Saturday, February 13, 2010

Olympic Torch Expedition

As the Olympic Torch was being lit last night during opening ceremonies in Vancouver, Canada----I joined in the celebration by lighting the candle inside my Olympic Torch Relay souvenir from the trip my son and I made to the Winter Olympics in Calgary, Canada, in 1988.
For that trip, I went through the official Olympic Housing Bureau to get lodging. All of the hotel rooms were booked up, so the housing bureau started using the spare bedrooms of Calgary families who agreed to take strangers into their home during the games. The family that hosted us demonstrated that wonderful hospitality and graciousness that Canadians are famous for. They even picked up my son and I at the Calgary airport in the middle of the night to drive us to their home. The next morning, they had a delightful breakfast for us that included what else---Canadian bacon, of course! It was the sweet lady of the house that gave me this candle holder, which she had received when she went to one of the Torch Relay events earlier in the year. Their home was near public transportation, so we had easy access to the competitions we had tickets to. As another indication of Canadian hospitality, a dietitian I had corresponded with in Calgary arranged to take me on a tour of the food service facilities in the Athletes' Olympic Village. I was able to see the massive institutional kitchen, serving lines, and countless athletes from all over the world as they "fueled up" for their events. I had read in text books that black beans were a favorite food in the Caribbean, and I walked past an athlete from an island nation of that area, and guess what he was eating---a big plate of black beans! It wasn't until later that I realized that the "legume eater" was a member of the now-famous "Jamaican Bobsled Team". Years later, there was even a movie made about their unlikely participation in the 1988 Calgary Olympics. Flatulence is a byproduct of consuming legumes, so perhaps those black beans helped "propel" the bobsled team down the track, so to speak. Another highlight of visiting the Olympic athletes food service facilities, was getting to see and photograph Prince Albert of Monaco (along with his royal father!) as they dined beside the "commoner" athletes there. Prince Albert was competing in the Bobsled competition in Calgary, and according to an NBC commentator last night, remains active in the Olympic movement by being a member of the International Olympic Committee. ( My son must have also had a good impression of Canadians, as his lovely fiance is a Canadian citizen!) For the 1996 Summer Olympics in Atlanta that my husband and I attended, I once again used the Official Olympic Housing Bureau, and they placed us in a Motel 6 that was one hour away from Atlanta via the Interstate. The amazing part is, we were paying about $300 per night (ALOT in 1996!) for the Motel 6 room that had sold for $29.99 the week before! The motel manager said that he was making the same profit margin as always, and that it was the Olympic Housing Bureau that received the benefit of the big price markup.
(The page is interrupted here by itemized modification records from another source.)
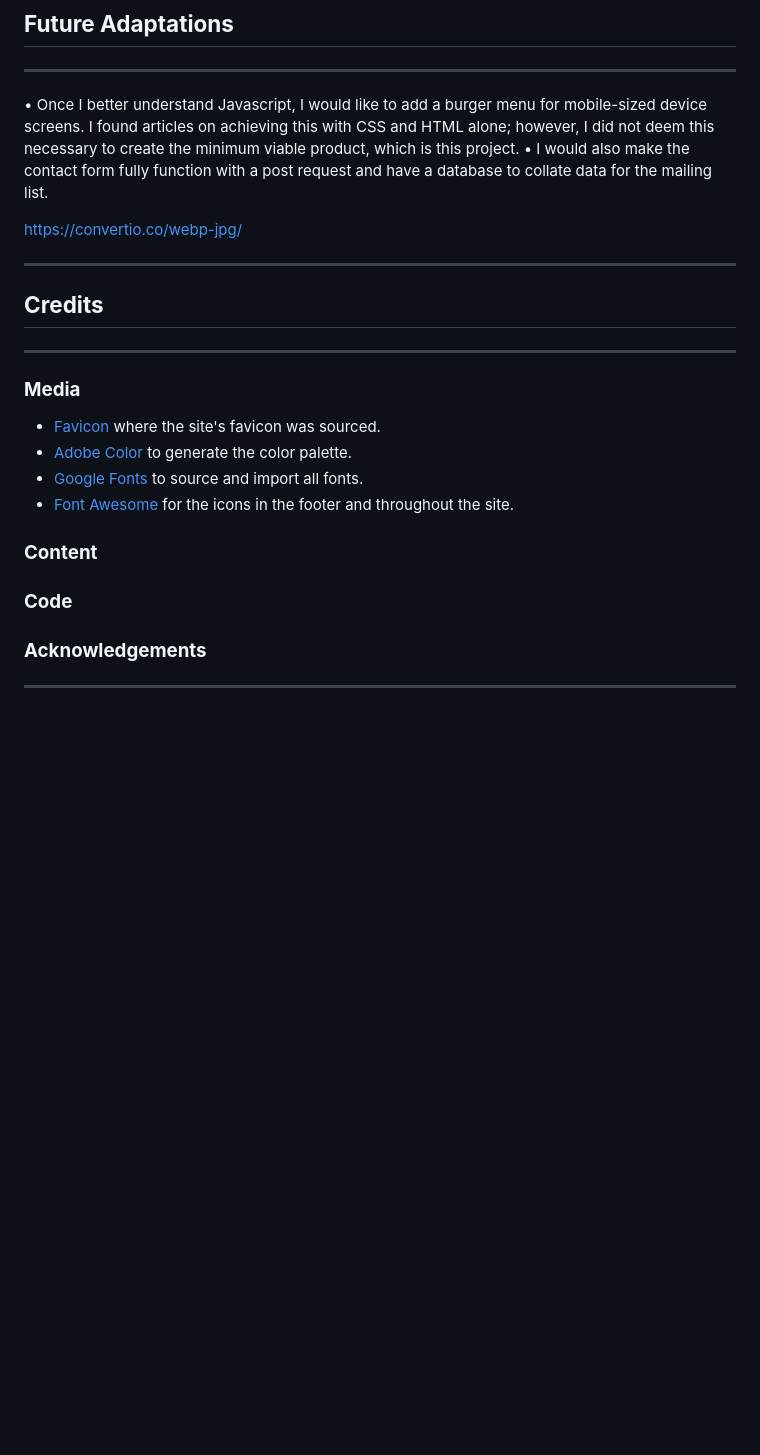
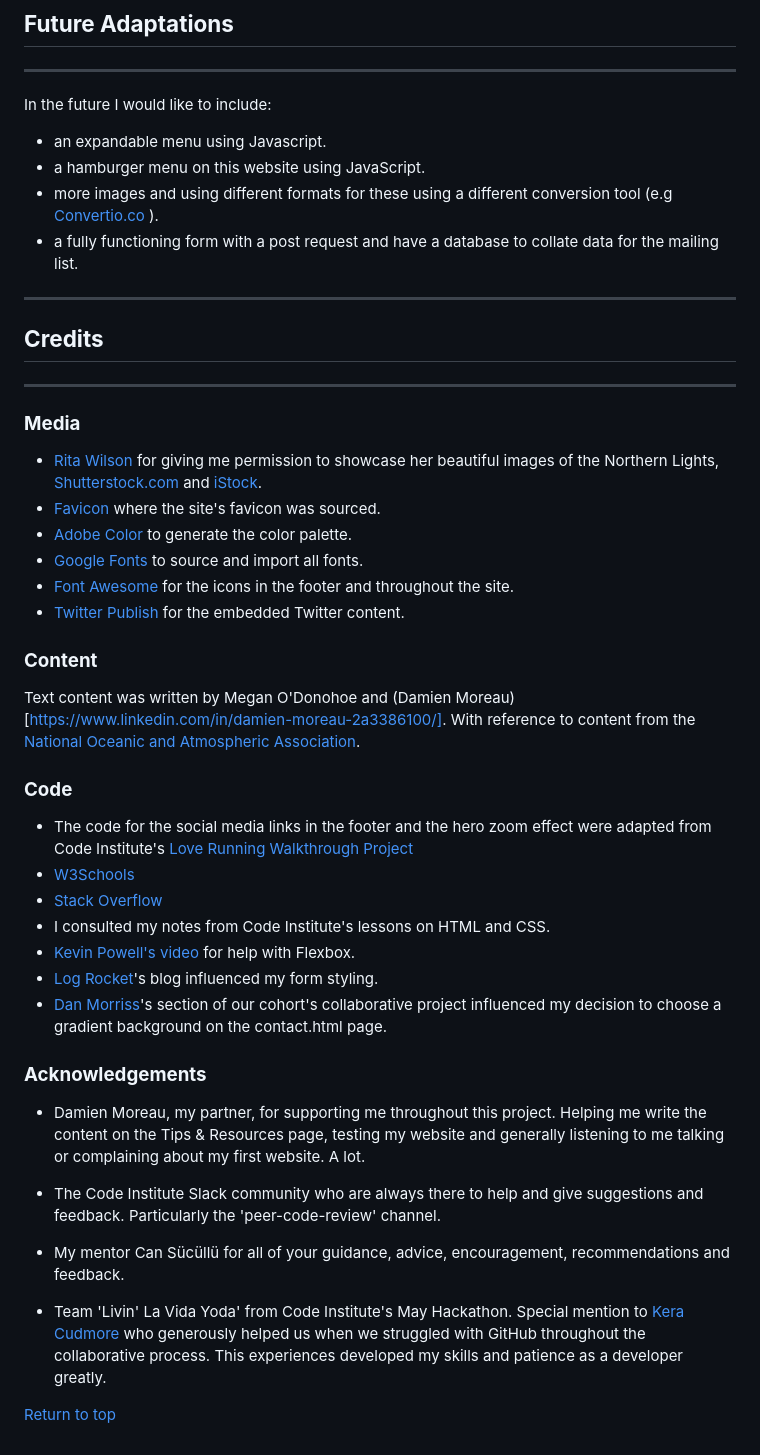
Before and after one commit to modonohoe/aurora-chasers-ireland, a Markdown page: README.md, the part around one of its changes. Drawn GitHub-style; blank space fills up the shorter version.

Commit message:
Add remaining content to README.md

```diff
--- a/README.md
+++ b/README.md
@@ -247,12 +251,11 @@ The live link can be found here - [Aurora Chasers Ireland](https://modonohoe.git
 
 ## **Future Adaptations**
 ---
-
-•	Once I better understand Javascript, I would like to add a burger menu for mobile-sized device screens. I found articles on achieving this with CSS and HTML alone; however, I did not deem this necessary to create the minimum viable product, which is this project.
-•	I would also make the contact form fully function with a post request and have a database to collate data for the mailing list.
-
-
-https://convertio.co/webp-jpg/
+In the future I would like to include:
+- an expandable menu using Javascript.
+- a hamburger menu on this website using JavaScript.
+- more images and using different formats for these using a different conversion tool (e.g [Convertio.co](https://convertio.co/jpg-webp/) ).
+- a fully functioning form with a post request and have a database to collate data for the mailing list.
 
 ********************
 
@@ -260,14 +263,35 @@ https://convertio.co/webp-jpg/
 ---
 ### **Media**
 
+* [Rita Wilson](https://www.ritawilsonphotography.com/) for giving me permission to showcase her beautiful images of the Northern Lights, [Shutterstock.com](https://www.shutterstock.com) and [iStock](https://www.istockphoto.com/).
 * [Favicon](https://favicon.io/) where the site's favicon was sourced.
 * [Adobe Color](https://color.adobe.com/create/image) to generate the color palette.
 * [Google Fonts](https://fonts.google.com/) to source and import all fonts.
 * [Font Awesome](https://fontawesome.com/) for the icons in the footer and throughout the site.
+* [Twitter Publish](https://publish.twitter.com/) for the embedded Twitter content.
 
 ### **Content**
 
+Text content was written by Megan O'Donohoe and (Damien Moreau)[https://www.linkedin.com/in/damien-moreau-2a3386100/]. With reference to content from the [National Oceanic and Atmospheric Association](https://www.swpc.noaa.gov/content/tips-viewing-aurora).
+
 ### **Code**
 
+* The code for the social media links in the footer and the hero zoom effect were adapted from Code Institute's [Love Running Walkthrough Project](https://github.com/Code-Institute-Org/love-running-2.0)
+* [W3Schools](https://www.w3schools.com/)
+* [Stack Overflow](https://stackoverflow.co/)
+* I consulted my notes from Code Institute's lessons on HTML and CSS.
+* [Kevin Powell's video](https://youtu.be/u044iM9xsWU) for help with Flexbox.
+* [Log Rocket](https://blog.logrocket.com/how-to-style-forms-with-css-a-beginners-guide/)'s blog influenced my form styling.
+* [Dan Morriss](https://github.com/DanMorriss/collaborative-project1)'s section of our cohort's collaborative project influenced my decision to choose a gradient background on the contact.html page.
+
 ### **Acknowledgements**
----
+
+* Damien Moreau, my partner, for supporting me throughout this project. Helping me write the content on the Tips & Resources page, testing my website and generally listening to me talking or complaining about my first website. A lot.
+
+* The Code Institute Slack community who are always there to help and give suggestions and feedback. Particularly the 'peer-code-review' channel.
+
+* My mentor Can Sücüllü for all of your guidance, advice, encouragement, recommendations and feedback.
+
+* Team 'Livin' La Vida Yoda' from Code Institute's May Hackathon. Special mention to [Kera Cudmore](https://github.com/kera-cudmore) who generously helped us when we struggled with GitHub throughout the collaborative process. This experiences developed my skills and patience as a developer greatly.
+
+[Return to top](#table-of-contents)
```
Also changed, not shown: other parts of README.md (+4 -0 lines).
It will be interesting to see how the housing is managed for the 2010 Olympic games. There was a lot of new technology that went into the development of the Olympic Torch for the 2010 games. That is because this was the longest, single-country torch relay in Olympic history---28,000 miles. The light had to endure the forty degrees below zero Arctic temperatures found on Baffin Island (which I had never even heard of until my son went on a climbing expedition there), plus the wet conditions brought on by snow, sleet, and rain. In other words, the 2010 Olympic Torch was designed to be "weather proof". Matthew 5:16 quotes Jesus as saying, "In the same way, let your light shine before men...". It takes constant study and effort on my part to "weather-proof" my light to endure the storms of life, but the reward is worth it! Miles of light-filled smiles! Tricia

Posted by Picasa